Front and western side
|Location||Near the junction of Ripshin and Laurel Creek Roads, near Troutdale, Virginia|
|Area||76 acres (31 ha)|
|NRHP reference #||71000979|
|Added to NRHP||September 22, 1971|
|Designated NHL||November 11, 1971|
|Designated VLR||March 2, 1971|
Ripshin Farm, also known as the Sherwood Anderson Farm is a historic farm property at the junction of Routes 603 and 732 near Troutdale, Virginia, United States. It was developed as a summer home and later year-round home by writer Sherwood Anderson (1876-1941), and is where he wrote most of his later works. It was declared a National Historic Landmark in 1971.
Ripshin Farm is located in a rural setting in Virginia's southwestern hills, east of the village of Troutdale. It is set on a rise overlooking the confluence of Ripshin and Lauren Creeks, and is accessed by a long drive on the east side of Route 603 north of its junction with Route 732. The property consists of 76 acres (31 ha), much of which is wooded, but with views cleared to the west. It includes the main house, two small guest cottages, and a log cabin in which Anderson did his writing. The main house is 1-1/2 stories in height, with a central section of fieldstone flanked by log wings.

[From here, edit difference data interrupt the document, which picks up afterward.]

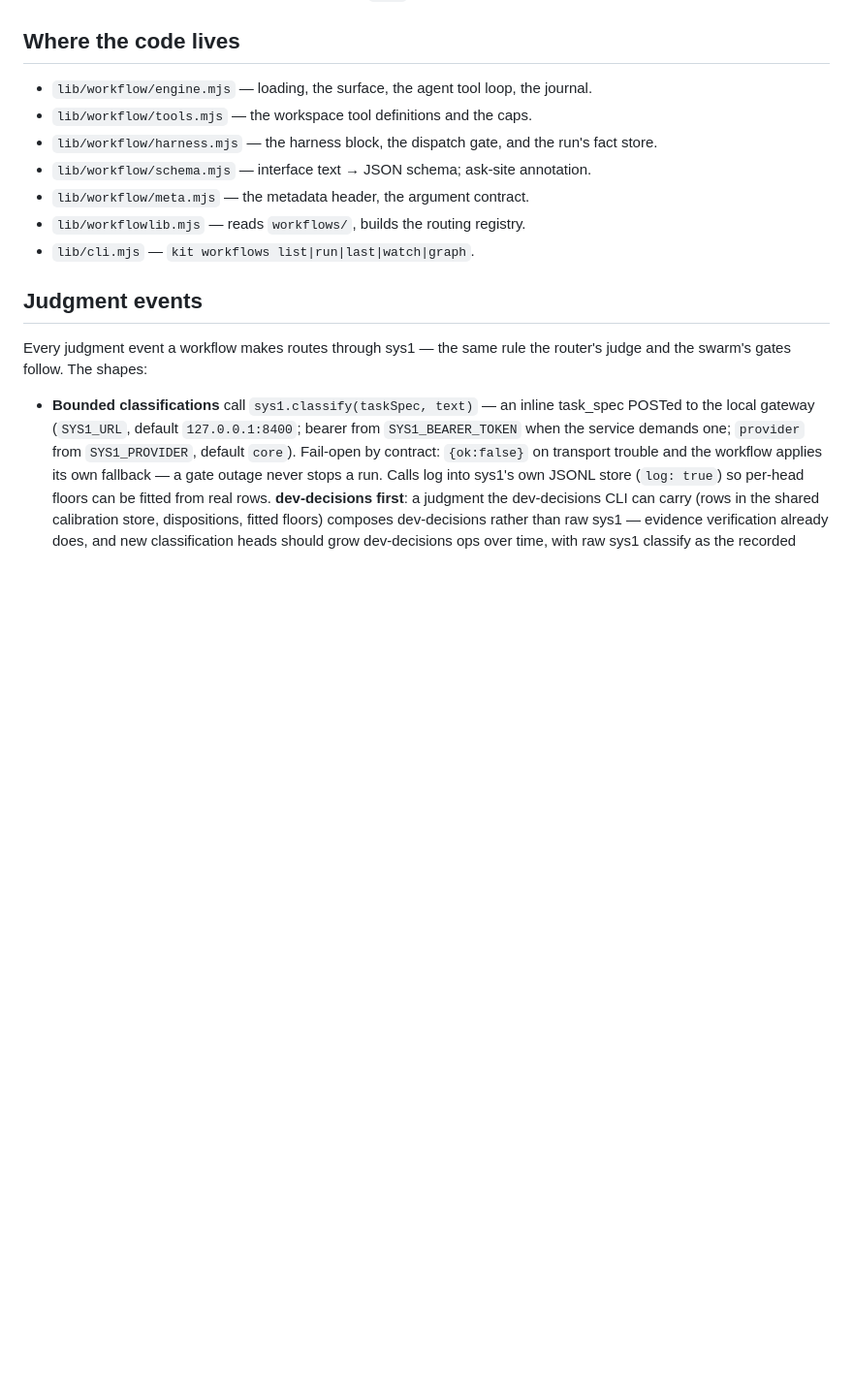
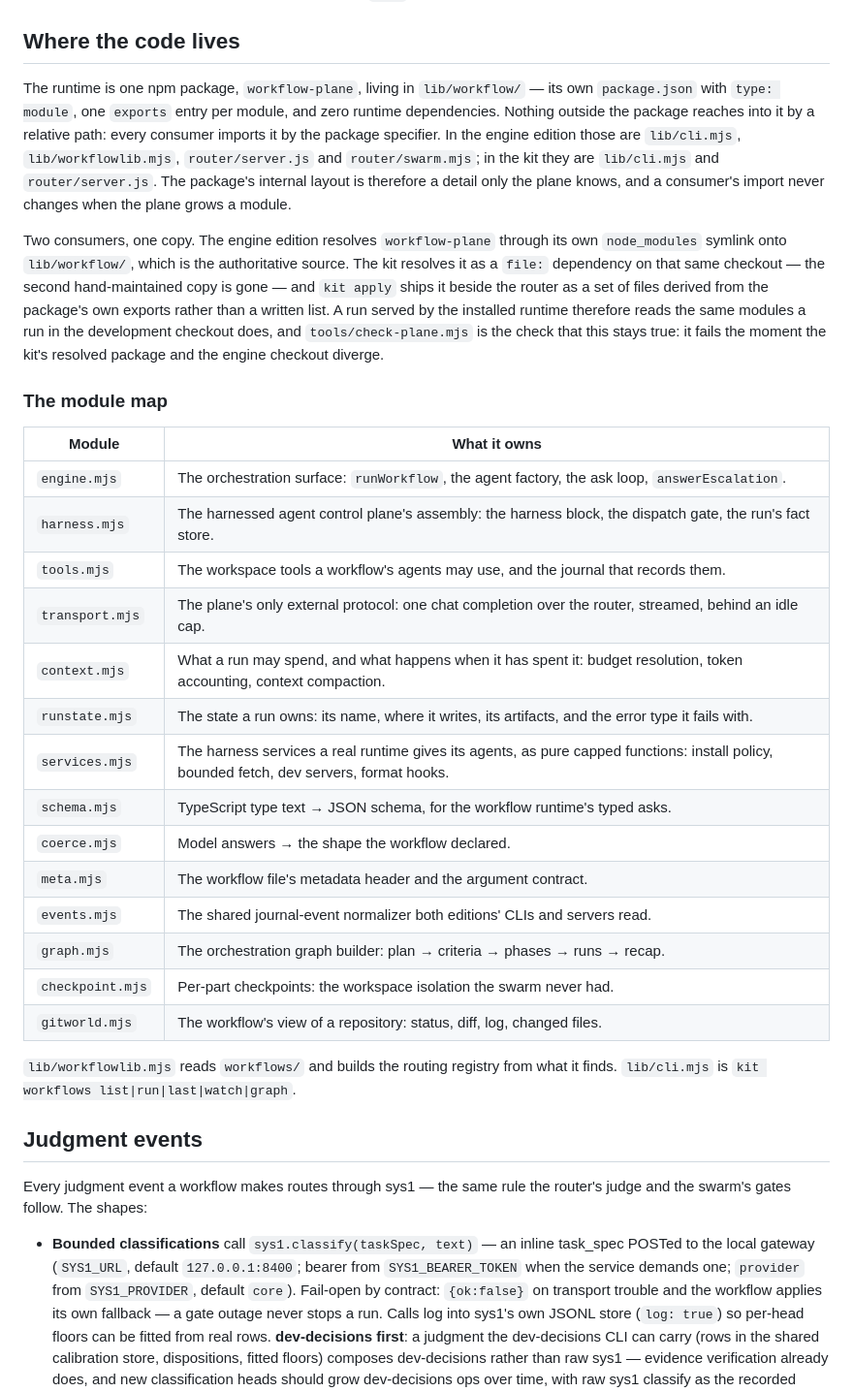
Before and after one commit to adelvillar1/agnostic-router-kit, a Markdown page: docs/features/workflow-runtime.md, the part around the change. Shown at 97% size. Rendered like a GitHub page; blank space fills up the shorter version.

Commit message:
docs: the plane is a package — boundary and 14-module map in both contract docs
The runtime contract doc described the plane as five files in this repo and the
module list did not exist. Both now say what is true: one npm package
(workflow-plane) with an exports entry per module, every consumer importing it by
specifier, and the kit resolving the same checkout as a file: dependency with no
second copy.

The module map is the part a reader was missing — engine (orchestration), harness,
tools, transport, context, runstate, services, schema, coerce, meta, events,
graph, checkpoint, gitworld — each line the concern its own file header names.

```diff
--- a/docs/features/workflow-runtime.md
+++ b/docs/features/workflow-runtime.md
@@ -463,13 +463,46 @@ completion with tools.
 
 ## Where the code lives
 
-- `lib/workflow/engine.mjs` — loading, the surface, the agent tool loop, the journal.
-- `lib/workflow/tools.mjs` — the workspace tool definitions and the caps.
-- `lib/workflow/harness.mjs` — the harness block, the dispatch gate, and the run's fact store.
-- `lib/workflow/schema.mjs` — interface text → JSON schema; ask-site annotation.
-- `lib/workflow/meta.mjs` — the metadata header, the argument contract.
-- `lib/workflowlib.mjs` — reads `workflows/`, builds the routing registry.
-- `lib/cli.mjs` — `kit workflows list|run|last|watch|graph`.
+The runtime is one npm package, `workflow-plane`, living in `lib/workflow/` —
+its own `package.json` with `type: module`, one `exports` entry per module, and
+zero runtime dependencies. Nothing outside the package reaches into it by a
+relative path: every consumer imports it by the package specifier. In the engine
+edition those are `lib/cli.mjs`, `lib/workflowlib.mjs`, `router/server.js` and
+`router/swarm.mjs`; in the kit they are `lib/cli.mjs` and `router/server.js`.
+The package's internal layout is therefore a detail only the plane knows, and a
+consumer's import never changes when the plane grows a module.
+
+Two consumers, one copy. The engine edition resolves `workflow-plane` through
+its own `node_modules` symlink onto `lib/workflow/`, which is the authoritative
+source. The kit resolves it as a `file:` dependency on that same checkout — the
+second hand-maintained copy is gone — and `kit apply` ships it beside the router
+as a set of files derived from the package's own exports rather than a written
+list. A run served by the installed runtime therefore reads the same modules a
+run in the development checkout does, and `tools/check-plane.mjs` is the check
+that this stays true: it fails the moment the kit's resolved package and the
+engine checkout diverge.
+
+### The module map
+
+| Module | What it owns |
+|---|---|
+| `engine.mjs` | The orchestration surface: `runWorkflow`, the agent factory, the ask loop, `answerEscalation`. |
+| `harness.mjs` | The harnessed agent control plane's assembly: the harness block, the dispatch gate, the run's fact store. |
+| `tools.mjs` | The workspace tools a workflow's agents may use, and the journal that records them. |
+| `transport.mjs` | The plane's only external protocol: one chat completion over the router, streamed, behind an idle cap. |
+| `context.mjs` | What a run may spend, and what happens when it has spent it: budget resolution, token accounting, context compaction. |
+| `runstate.mjs` | The state a run owns: its name, where it writes, its artifacts, and the error type it fails with. |
+| `services.mjs` | The harness services a real runtime gives its agents, as pure capped functions: install policy, bounded fetch, dev servers, format hooks. |
+| `schema.mjs` | TypeScript type text → JSON schema, for the workflow runtime's typed asks. |
+| `coerce.mjs` | Model answers → the shape the workflow declared. |
+| `meta.mjs` | The workflow file's metadata header and the argument contract. |
+| `events.mjs` | The shared journal-event normalizer both editions' CLIs and servers read. |
+| `graph.mjs` | The orchestration graph builder: plan → criteria → phases → runs → recap. |
+| `checkpoint.mjs` | Per-part checkpoints: the workspace isolation the swarm never had. |
+| `gitworld.mjs` | The workflow's view of a repository: status, diff, log, changed files. |
+
+`lib/workflowlib.mjs` reads `workflows/` and builds the routing registry from
+what it finds. `lib/cli.mjs` is `kit workflows list|run|last|watch|graph`.
 
 ## Judgment events
 
```
Also changed, not shown: TECHNICAL-DOCUMENTATION.md (+5 -1 lines).
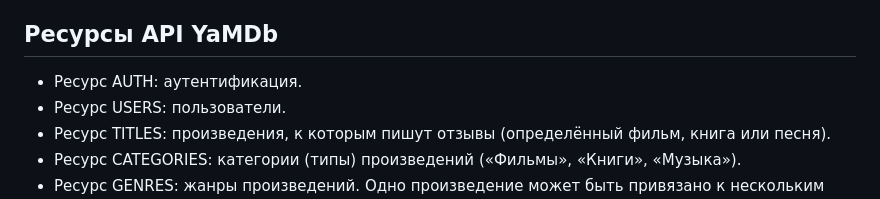
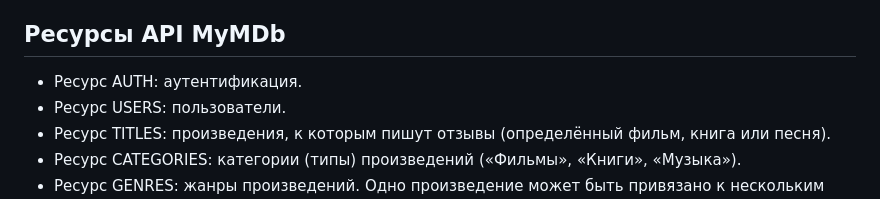
Before and after one commit to pa2ha/api_myMDB, a Markdown page: README.md, the part around the change. Drawn GitHub-style.

```diff
--- a/README.md
+++ b/README.md
@@ -18,7 +18,7 @@
 - SQLite3
 - Django-filte
 
-## Ресурсы API YaMDb
+## Ресурсы API MyMDb
 - Ресурс AUTH: аутентификация.
 - Ресурс USERS: пользователи.
 - Ресурс TITLES: произведения, к которым пишут отзывы (определённый фильм, книга или песня).
```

The property was a small farm when Sherwood Anderson purchased it in 1925. He at first lived in a log cabin on the site, while the house was under construction. It would serve as his home and principal writing location until his death in 1941. Anderson was one of the first writers of his time to create candid depictions of the sometimes gritty aspects of life, and for his frankly self-revealing works. He was acknowledged as a major influence on a generation of writers, including William Faulkner, Stephen Vincent Benet and Eudora Welty. His most popular work, Dark Laughter, was completed here in 1925.